Task description -
Copy out every line of the listing in which "fills" appears.

Listed entries -

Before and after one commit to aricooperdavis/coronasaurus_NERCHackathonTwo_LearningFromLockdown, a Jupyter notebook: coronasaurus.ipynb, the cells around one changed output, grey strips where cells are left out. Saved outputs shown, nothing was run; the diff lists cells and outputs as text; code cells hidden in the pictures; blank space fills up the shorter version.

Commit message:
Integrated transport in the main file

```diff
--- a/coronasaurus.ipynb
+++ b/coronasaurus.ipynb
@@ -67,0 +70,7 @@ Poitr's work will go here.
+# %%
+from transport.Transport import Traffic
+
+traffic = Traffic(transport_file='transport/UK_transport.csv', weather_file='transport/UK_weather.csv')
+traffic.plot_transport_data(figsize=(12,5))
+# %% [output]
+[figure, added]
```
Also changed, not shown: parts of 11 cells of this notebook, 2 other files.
* * *
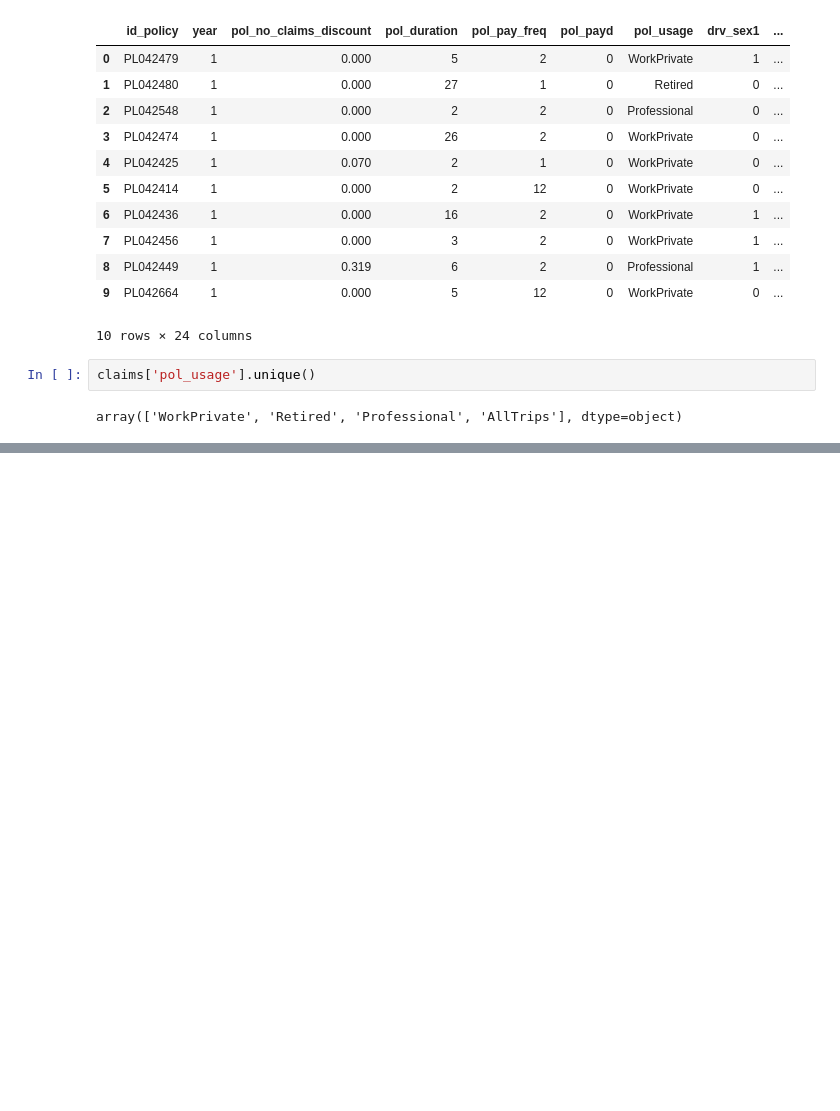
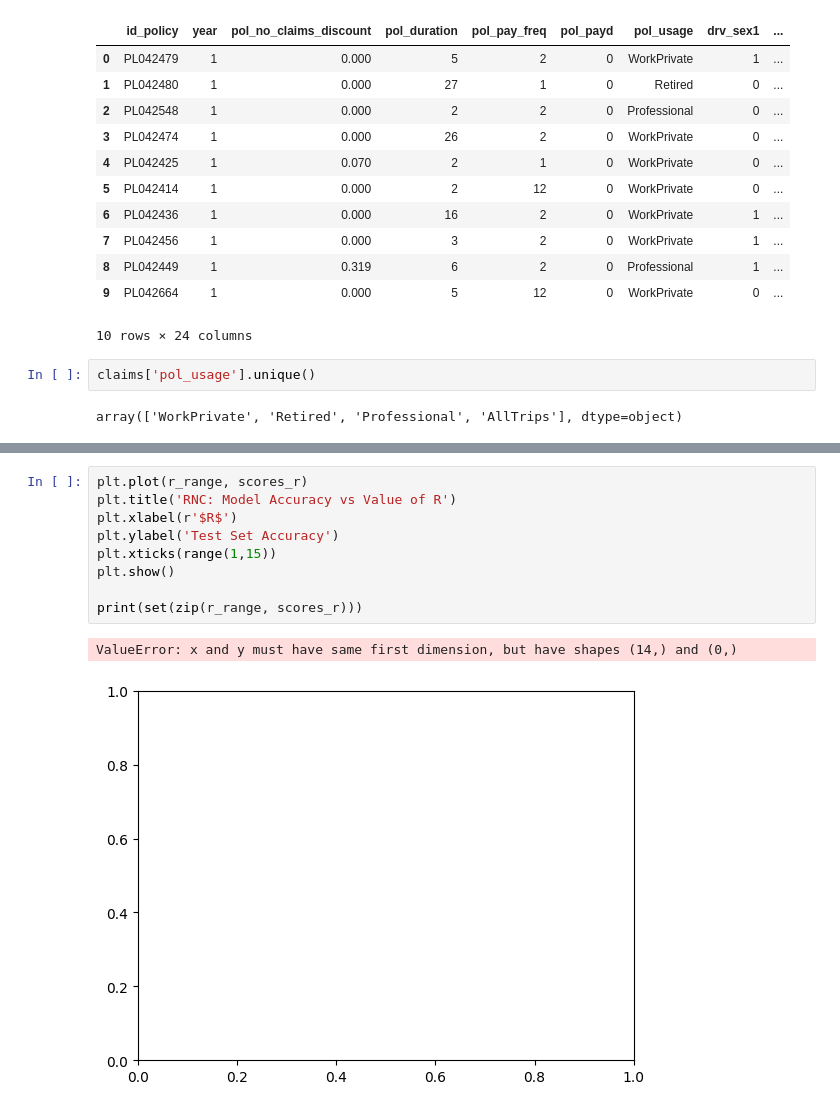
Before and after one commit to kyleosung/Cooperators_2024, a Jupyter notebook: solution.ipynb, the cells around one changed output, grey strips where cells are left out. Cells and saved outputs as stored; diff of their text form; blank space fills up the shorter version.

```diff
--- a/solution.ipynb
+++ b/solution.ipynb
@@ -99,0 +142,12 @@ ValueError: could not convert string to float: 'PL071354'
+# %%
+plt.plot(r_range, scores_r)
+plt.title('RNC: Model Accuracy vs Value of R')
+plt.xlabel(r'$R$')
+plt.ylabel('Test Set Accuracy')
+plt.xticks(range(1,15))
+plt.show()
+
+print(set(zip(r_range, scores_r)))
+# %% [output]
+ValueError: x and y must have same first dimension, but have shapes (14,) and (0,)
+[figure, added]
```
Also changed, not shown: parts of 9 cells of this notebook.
==
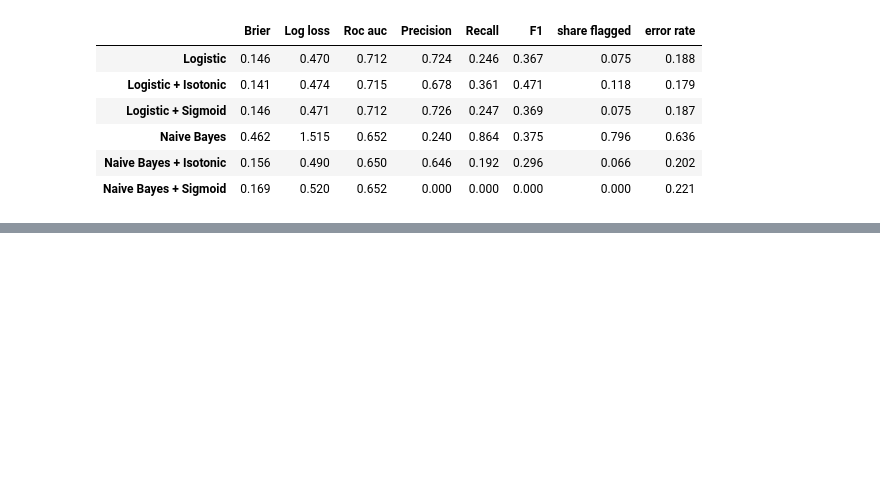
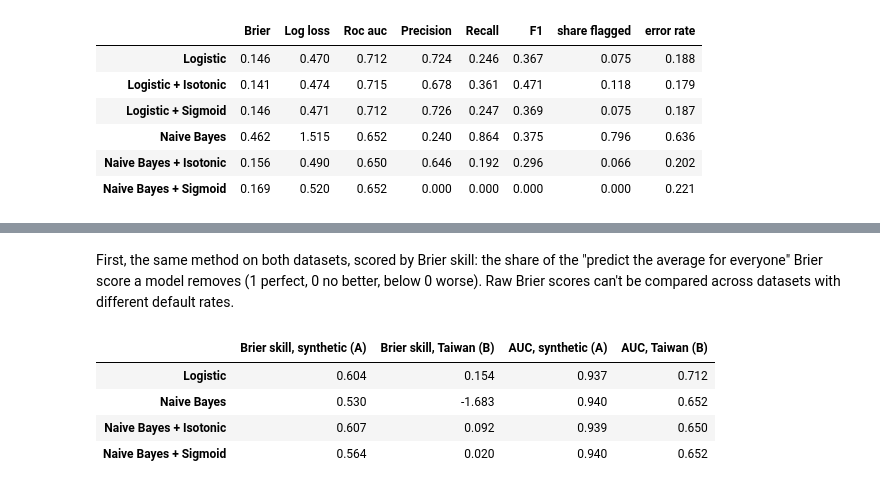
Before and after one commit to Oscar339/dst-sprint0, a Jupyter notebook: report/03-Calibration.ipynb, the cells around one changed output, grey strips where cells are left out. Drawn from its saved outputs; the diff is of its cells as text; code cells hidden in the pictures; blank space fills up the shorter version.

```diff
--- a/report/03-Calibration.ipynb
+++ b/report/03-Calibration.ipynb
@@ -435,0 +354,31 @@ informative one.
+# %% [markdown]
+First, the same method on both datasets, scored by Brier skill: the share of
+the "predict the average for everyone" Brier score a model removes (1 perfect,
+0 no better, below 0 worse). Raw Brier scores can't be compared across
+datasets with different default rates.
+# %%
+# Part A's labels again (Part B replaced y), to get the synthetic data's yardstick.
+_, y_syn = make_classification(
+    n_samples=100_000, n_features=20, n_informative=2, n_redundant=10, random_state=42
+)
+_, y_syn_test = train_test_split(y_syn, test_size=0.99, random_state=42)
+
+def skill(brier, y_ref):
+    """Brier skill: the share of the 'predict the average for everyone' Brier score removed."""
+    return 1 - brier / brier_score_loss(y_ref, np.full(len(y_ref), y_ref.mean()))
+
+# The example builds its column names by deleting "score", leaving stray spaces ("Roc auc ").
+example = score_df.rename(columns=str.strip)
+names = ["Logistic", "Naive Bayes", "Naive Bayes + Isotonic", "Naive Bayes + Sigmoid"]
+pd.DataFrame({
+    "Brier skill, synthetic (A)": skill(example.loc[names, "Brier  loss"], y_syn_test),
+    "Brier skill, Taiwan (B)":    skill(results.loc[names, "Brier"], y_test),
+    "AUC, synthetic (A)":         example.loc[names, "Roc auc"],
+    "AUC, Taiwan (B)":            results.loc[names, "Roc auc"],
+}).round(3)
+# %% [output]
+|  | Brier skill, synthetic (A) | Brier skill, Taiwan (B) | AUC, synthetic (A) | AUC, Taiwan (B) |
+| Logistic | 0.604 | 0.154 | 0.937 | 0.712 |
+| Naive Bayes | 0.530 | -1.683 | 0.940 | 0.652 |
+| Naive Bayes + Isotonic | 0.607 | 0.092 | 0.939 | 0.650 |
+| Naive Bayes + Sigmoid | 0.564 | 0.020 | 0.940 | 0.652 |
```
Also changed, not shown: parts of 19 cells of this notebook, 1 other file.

Answer to the problem -
Before and after one commit to aricooperdavis/coronasaurus_NERCHackathonTwo_LearningFromLockdown, a Jupyter notebook: coronasaurus.ipynb, the cells around one changed output, grey strips where cells are left out. Saved outputs shown, nothing was run; the diff lists cells and outputs as text; code cells hidden in the pictures; blank space fills up the shorter version.
Before and after one commit to kyleosung/Cooperators_2024, a Jupyter notebook: solution.ipynb, the cells around one changed output, grey strips where cells are left out. Cells and saved outputs as stored; diff of their text form; blank space fills up the shorter version.
Before and after one commit to Oscar339/dst-sprint0, a Jupyter notebook: report/03-Calibration.ipynb, the cells around one changed output, grey strips where cells are left out. Drawn from its saved outputs; the diff is of its cells as text; code cells hidden in the pictures; blank space fills up the shorter version.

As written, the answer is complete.